Okay, I'm down to almost the last of my backlog. Unbelievable as it seems, I'm running out of really fabulous books. I've read a lot of good ones, but there's not many that have that special spark that make me want to talk them up to the world (or at least, as much of it as reads this blog).
Any suggestions? Leave them in the comments!
Fortunately, I do have this one. . .
Book: Seven Sons and Seven Daughters
Author: Barbara Cohen and Bahaji Lovejoy
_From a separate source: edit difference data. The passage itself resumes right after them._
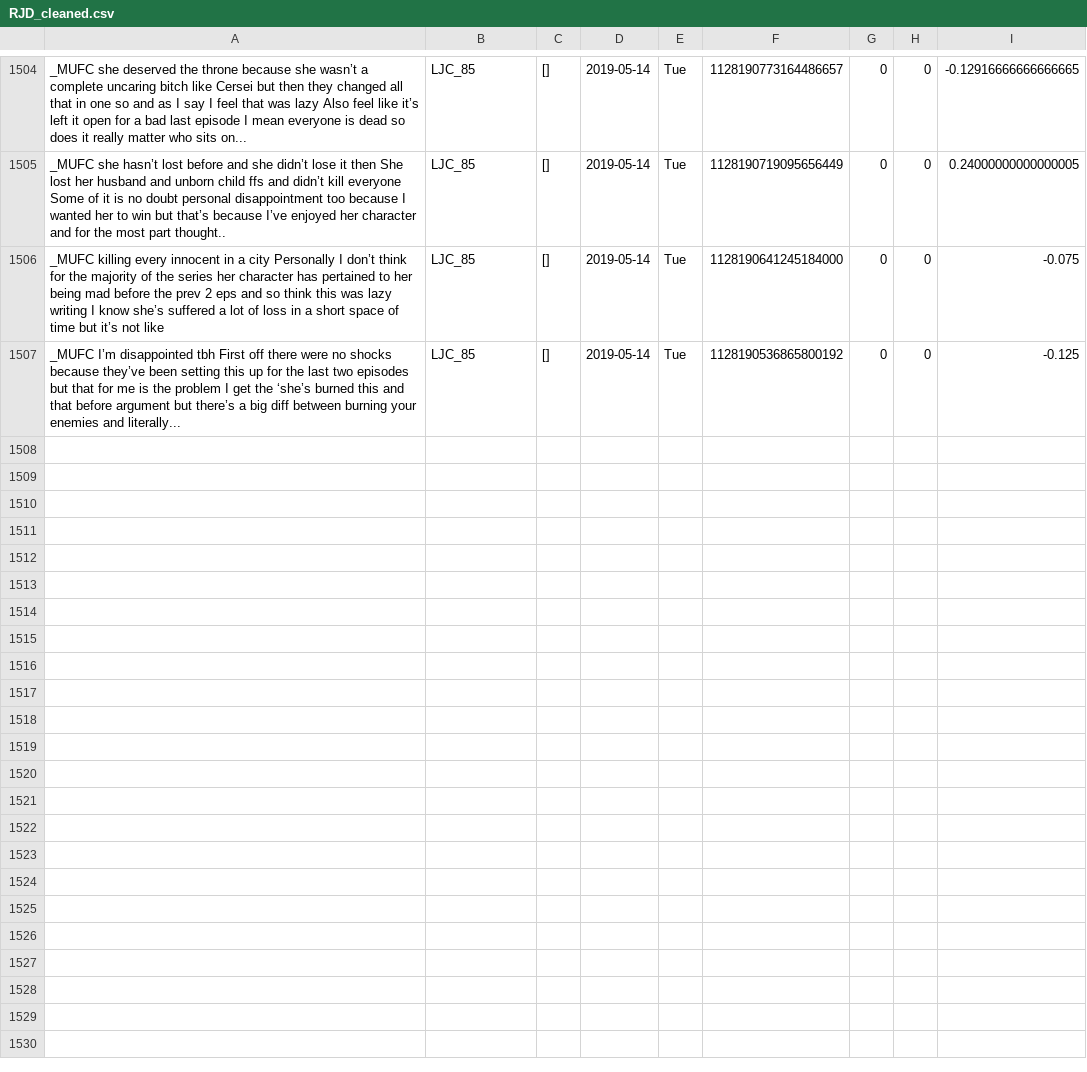
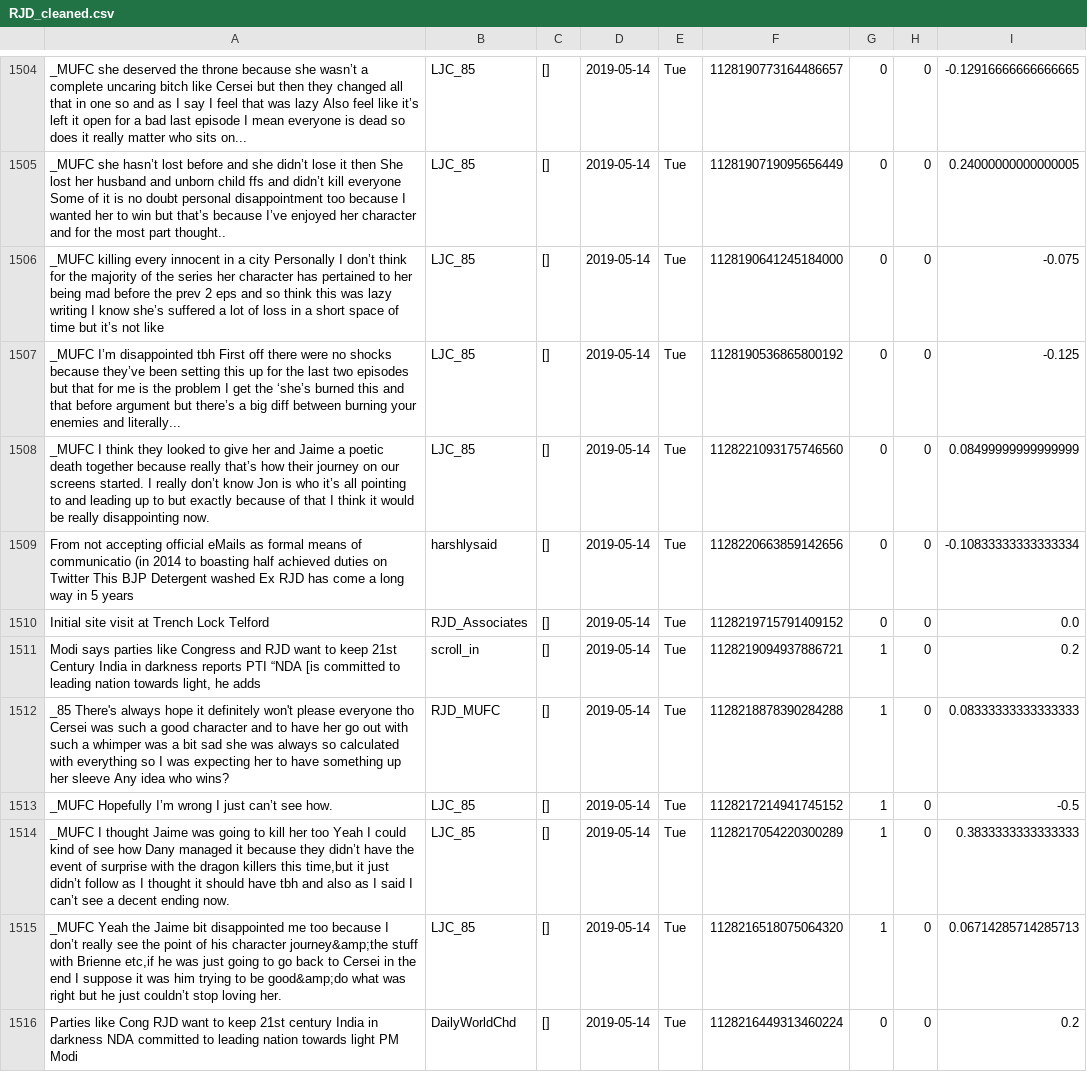
Before and after one commit to itsDevhere/DataRepo, a CSV file: RJD_cleaned.csv, drawn as a sheet; only a part is shown, gaps mark what is left out; the diff covers the shown part only.

Commit message:
Successfully committed at Tue May 14 15:26:41 UTC 2019

```diff
--- a/RJD_cleaned.csv
+++ b/RJD_cleaned.csv
@@ -1507 +1507,10 @@ _MUFC killing every innocent in a city Personally I don’t think for the majori
 _MUFC I’m disappointed tbh First off there were no shocks because they’ve been setting this up for the last two episodes but that for me is the problem I get the ‘she’s burned this and that before argument but there’s a big diff between burning your enemies and literally...,LJC_85,[],2019-05-14,Tue,1128190536865800192,0,0,-0.125
+_MUFC I think they looked to give her and Jaime a poetic death together because really that’s how their journey on our screens started. I really don’t know Jon is who it’s all pointing to and leading up to but exactly because of that I think it would be really disappointing now.,LJC_85,[],2019-05-14,Tue,1128221093175746560,0,0,0.08499999999999999
+From not accepting official eMails as formal means of communicatio (in 2014 to boasting half achieved duties on Twitter This BJP Detergent washed Ex RJD has come a long way in 5 years,harshlysaid,[],2019-05-14,Tue,1128220663859142656,0,0,-0.10833333333333334
+Initial site visit at Trench Lock Telford,RJD_Associates,[],2019-05-14,Tue,1128219715791409152,0,0,0.0
+"Modi says parties like Congress and RJD want to keep 21st Century India in darkness reports PTI “NDA [is committed to leading nation towards light, he adds",scroll_in,[],2019-05-14,Tue,1128219094937886721,1,0,0.2
+_85 There's always hope it definitely won't please everyone tho Cersei was such a good character and to have her go out with such a whimper was a bit sad she was always so calculated with everything so I was expecting her to have something up her sleeve Any idea who wins?,RJD_MUFC,[],2019-05-14,Tue,1128218878390284288,1,0,0.08333333333333333
+_MUFC Hopefully I’m wrong I just can’t see how.,LJC_85,[],2019-05-14,Tue,1128217214941745152,1,0,-0.5
+"_MUFC I thought Jaime was going to kill her too Yeah I could kind of see how Dany managed it because they didn’t have the event of surprise with the dragon killers this time,but it just didn’t follow as I thought it should have tbh and also as I said I can’t see a decent ending now.",LJC_85,[],2019-05-14,Tue,1128217054220300289,1,0,0.3833333333333333
+"_MUFC Yeah the Jaime bit disappointed me too because I don’t really see the point of his character journey&amp;the stuff with Brienne etc,if he was just going to go back to Cersei in the end I suppose it was him trying to be good&amp;do what was right but he just couldn’t stop loving her.",LJC_85,[],2019-05-14,Tue,1128216518075064320,1,0,0.06714285714285713
+Parties like Cong RJD want to keep 21st century India in darkness NDA committed to leading nation towards light PM Modi,DailyWorldChd,[],2019-05-14,Tue,1128216449313460224,0,0,0.2
```
Also changed, not shown: 9 added rows elsewhere in this file, CPIM_cleaned.csv, Samajwadi_cleaned.csv, 3 other files.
Malik, known as Abu al-Banat because he has no sons, does have seven daughters. In the city of Baghdad, this is a terrible misfortune, made worse because he has no money to give them dowries. To make things worse, Malik’s brother (who has the massive fortune of seven sons and a thriving business), refuses to help out by either providing dowries or allowing his sons to marry their cousins, and mocks Malik’s misfortune. It looks as if the seven sisters are doomed to a life of poverty and/or unhappy marriages. Unwilling to accept this fate, the fourth daughter, Buran, comes up with a plan that might save them all. But to do it, she has to leave home, travel as a boy, and make her way as a merchant in eleventh-century Iraq.
On her journey, Buran discovers a real head for business and a flair for making money. She also meets and befriends Mahmud, the prince of Tyre. But when he finds his feelings deepening into more than friendship, he begins to put poor Buran through a series of tests to see if she is a man or woman, and even he’s not sure which outcome he wants. Is happily-ever-after in the cards?
This book sucked me in right from the start. It retains enough of the storyteller’s flavor about it (it claims to be based on an Iraqi folktale) to make it feel like a fairy tale, but I found myself caring very much for clever, pragmatic Buran, her beleaugered family, and even the spoiled prince Mahmud, who shows promise under the influence of Buran. Divided into three parts, each with its own distinct storyline, it still follows a nice narrative line. Check out the final part for the most glee-inducing (and fairy-taleish) elements, when Buran gets her revenge on the seven male cousins who rejected herself and her sisters at the very beginning. It also shines a light on a culture very little understood in the west. I found this at the library, but I've just gotta get my own copy of this great tale of a girl who makes her own happy ending. Where’s the fairy godmother? Who knows? Who cares?